## GOAL OF THE EXERCISE
From the entries that follow, pick out all lines holding "public".

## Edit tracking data
- - -

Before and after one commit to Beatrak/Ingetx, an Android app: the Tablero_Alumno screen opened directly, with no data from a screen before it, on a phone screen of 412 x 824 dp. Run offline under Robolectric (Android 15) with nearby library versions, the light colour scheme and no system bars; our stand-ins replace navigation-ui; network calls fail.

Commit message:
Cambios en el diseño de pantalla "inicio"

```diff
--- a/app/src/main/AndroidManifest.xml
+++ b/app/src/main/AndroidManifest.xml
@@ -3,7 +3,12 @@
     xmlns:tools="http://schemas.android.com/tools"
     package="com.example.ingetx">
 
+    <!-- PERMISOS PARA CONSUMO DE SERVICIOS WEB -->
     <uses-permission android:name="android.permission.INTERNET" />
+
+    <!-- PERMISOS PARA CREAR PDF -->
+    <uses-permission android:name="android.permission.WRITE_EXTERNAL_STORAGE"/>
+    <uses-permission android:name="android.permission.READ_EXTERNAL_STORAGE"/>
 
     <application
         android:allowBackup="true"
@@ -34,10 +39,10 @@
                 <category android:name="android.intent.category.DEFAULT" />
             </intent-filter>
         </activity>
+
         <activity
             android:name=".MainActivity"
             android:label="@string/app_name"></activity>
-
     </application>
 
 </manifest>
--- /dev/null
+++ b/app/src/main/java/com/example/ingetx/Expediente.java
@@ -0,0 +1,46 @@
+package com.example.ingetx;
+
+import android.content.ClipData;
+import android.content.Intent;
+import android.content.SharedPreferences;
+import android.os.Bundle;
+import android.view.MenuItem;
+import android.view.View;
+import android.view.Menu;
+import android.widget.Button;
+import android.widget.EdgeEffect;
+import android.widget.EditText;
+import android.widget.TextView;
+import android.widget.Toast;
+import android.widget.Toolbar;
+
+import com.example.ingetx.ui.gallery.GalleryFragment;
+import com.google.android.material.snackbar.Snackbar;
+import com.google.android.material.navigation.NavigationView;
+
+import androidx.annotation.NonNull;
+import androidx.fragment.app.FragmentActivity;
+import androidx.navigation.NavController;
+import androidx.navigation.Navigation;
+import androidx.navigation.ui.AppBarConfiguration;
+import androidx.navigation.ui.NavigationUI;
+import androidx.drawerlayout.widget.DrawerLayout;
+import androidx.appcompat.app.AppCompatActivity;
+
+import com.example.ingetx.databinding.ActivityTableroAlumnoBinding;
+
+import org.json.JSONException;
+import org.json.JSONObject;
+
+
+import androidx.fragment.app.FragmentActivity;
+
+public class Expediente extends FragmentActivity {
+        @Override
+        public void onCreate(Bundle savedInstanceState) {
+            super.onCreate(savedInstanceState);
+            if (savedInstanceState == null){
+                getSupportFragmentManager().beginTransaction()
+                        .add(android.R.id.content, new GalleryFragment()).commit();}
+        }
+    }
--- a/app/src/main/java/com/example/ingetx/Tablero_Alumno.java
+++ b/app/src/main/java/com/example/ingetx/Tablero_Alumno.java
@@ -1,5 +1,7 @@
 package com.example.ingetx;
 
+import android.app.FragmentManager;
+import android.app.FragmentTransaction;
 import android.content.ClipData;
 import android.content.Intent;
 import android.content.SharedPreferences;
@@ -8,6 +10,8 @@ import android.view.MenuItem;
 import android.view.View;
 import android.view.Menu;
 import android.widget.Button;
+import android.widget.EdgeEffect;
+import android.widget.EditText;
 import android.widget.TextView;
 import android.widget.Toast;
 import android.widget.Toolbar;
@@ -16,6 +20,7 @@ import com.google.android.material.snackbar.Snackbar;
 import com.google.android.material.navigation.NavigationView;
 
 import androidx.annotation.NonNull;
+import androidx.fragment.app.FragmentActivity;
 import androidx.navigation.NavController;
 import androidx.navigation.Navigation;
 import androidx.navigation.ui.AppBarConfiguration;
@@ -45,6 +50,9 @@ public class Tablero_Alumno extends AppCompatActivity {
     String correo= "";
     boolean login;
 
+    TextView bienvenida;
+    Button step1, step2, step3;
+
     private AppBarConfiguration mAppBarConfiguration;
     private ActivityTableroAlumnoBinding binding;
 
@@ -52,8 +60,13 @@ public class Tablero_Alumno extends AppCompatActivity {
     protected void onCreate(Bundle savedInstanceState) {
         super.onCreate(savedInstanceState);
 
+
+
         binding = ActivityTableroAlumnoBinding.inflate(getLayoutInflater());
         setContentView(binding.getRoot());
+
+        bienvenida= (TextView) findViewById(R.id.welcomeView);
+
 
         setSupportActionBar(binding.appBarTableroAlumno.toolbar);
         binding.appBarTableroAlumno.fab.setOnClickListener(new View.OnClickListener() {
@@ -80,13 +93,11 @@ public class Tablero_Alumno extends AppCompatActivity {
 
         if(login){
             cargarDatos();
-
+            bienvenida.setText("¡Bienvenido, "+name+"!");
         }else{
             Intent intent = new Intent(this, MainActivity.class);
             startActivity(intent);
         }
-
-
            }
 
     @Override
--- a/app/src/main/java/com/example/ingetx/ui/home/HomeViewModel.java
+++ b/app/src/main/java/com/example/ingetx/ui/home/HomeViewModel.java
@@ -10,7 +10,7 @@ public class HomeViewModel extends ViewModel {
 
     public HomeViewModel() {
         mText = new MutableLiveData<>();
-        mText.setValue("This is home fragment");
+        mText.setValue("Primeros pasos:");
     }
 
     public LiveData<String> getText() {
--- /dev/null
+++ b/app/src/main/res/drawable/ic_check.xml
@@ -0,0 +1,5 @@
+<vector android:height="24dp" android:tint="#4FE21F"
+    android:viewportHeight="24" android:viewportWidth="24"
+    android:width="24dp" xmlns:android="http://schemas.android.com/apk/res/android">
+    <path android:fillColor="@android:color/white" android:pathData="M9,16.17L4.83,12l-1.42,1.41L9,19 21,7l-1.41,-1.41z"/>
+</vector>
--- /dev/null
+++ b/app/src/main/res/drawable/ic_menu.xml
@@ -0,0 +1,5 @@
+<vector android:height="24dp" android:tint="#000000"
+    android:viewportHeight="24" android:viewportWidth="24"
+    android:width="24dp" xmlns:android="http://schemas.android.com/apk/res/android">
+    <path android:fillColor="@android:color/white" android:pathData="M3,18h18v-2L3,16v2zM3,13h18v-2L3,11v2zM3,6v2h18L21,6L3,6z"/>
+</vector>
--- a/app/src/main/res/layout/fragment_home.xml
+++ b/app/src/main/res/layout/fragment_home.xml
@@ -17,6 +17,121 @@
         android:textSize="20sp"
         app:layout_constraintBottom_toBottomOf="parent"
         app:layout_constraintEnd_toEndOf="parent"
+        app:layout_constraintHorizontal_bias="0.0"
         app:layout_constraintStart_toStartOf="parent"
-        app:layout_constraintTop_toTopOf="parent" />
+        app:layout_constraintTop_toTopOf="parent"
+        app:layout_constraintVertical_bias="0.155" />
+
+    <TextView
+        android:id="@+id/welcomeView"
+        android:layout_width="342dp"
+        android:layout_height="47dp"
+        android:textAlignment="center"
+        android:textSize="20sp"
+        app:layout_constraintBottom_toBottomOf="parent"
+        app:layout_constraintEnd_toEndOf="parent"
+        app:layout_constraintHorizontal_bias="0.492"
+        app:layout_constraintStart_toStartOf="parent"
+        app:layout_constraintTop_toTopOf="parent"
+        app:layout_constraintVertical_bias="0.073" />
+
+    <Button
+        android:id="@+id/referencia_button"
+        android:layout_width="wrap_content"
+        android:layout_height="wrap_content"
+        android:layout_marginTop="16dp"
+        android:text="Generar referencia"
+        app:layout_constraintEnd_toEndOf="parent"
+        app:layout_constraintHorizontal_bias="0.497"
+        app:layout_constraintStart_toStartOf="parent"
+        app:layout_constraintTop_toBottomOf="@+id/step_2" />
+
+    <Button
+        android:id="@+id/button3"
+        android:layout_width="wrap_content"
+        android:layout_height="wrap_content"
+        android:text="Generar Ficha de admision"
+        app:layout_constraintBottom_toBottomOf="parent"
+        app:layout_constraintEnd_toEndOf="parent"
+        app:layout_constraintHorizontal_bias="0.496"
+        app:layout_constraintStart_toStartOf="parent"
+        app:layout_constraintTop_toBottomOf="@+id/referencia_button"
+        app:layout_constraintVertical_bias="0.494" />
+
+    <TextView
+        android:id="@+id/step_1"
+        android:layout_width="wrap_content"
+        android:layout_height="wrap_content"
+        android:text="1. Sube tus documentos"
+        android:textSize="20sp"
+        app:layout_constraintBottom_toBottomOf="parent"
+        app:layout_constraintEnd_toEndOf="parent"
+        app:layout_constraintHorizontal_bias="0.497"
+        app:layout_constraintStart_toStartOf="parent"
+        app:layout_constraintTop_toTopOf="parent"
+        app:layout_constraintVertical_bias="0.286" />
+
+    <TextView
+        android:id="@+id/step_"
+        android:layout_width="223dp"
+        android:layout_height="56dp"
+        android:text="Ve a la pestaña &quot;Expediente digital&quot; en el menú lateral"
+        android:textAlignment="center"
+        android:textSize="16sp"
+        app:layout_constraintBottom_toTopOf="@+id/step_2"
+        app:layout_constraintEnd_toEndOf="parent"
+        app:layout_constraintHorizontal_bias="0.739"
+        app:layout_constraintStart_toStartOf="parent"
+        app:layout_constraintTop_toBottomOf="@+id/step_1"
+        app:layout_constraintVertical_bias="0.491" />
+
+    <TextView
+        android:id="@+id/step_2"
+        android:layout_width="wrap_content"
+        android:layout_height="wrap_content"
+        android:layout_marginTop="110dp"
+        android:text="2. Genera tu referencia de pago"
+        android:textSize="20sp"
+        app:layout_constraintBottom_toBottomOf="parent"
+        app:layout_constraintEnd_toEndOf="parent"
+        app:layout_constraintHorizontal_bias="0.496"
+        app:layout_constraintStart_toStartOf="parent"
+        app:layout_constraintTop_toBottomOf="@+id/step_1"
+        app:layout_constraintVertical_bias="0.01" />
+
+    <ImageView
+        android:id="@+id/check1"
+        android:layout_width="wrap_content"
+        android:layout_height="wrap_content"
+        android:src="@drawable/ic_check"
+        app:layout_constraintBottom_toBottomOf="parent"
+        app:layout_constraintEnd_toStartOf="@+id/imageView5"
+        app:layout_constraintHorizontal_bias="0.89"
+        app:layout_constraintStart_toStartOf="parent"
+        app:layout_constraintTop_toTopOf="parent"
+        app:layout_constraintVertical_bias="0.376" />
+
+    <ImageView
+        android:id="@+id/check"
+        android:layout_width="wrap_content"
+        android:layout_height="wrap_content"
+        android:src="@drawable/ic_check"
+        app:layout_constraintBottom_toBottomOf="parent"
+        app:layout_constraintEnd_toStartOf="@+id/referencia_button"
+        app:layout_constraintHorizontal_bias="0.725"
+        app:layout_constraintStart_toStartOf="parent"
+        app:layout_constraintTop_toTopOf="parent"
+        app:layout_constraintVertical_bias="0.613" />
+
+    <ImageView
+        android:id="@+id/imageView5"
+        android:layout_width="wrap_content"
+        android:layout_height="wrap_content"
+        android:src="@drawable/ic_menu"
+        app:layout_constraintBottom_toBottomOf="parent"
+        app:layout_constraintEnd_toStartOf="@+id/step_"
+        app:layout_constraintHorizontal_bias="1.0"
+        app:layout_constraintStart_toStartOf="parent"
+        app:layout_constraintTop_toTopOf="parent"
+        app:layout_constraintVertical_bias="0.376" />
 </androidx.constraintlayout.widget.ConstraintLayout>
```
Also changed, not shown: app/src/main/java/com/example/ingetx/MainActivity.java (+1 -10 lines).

- - -

## EXERCISE SOLUTION
+public class Expediente extends FragmentActivity {
+        public void onCreate(Bundle savedInstanceState) {
@@ -45,6 +50,9 @@ public class Tablero_Alumno extends AppCompatActivity {
@@ -52,8 +60,13 @@ public class Tablero_Alumno extends AppCompatActivity {
@@ -80,13 +93,11 @@ public class Tablero_Alumno extends AppCompatActivity {
@@ -10,7 +10,7 @@ public class HomeViewModel extends ViewModel {
     public HomeViewModel() {
     public LiveData<String> getText() {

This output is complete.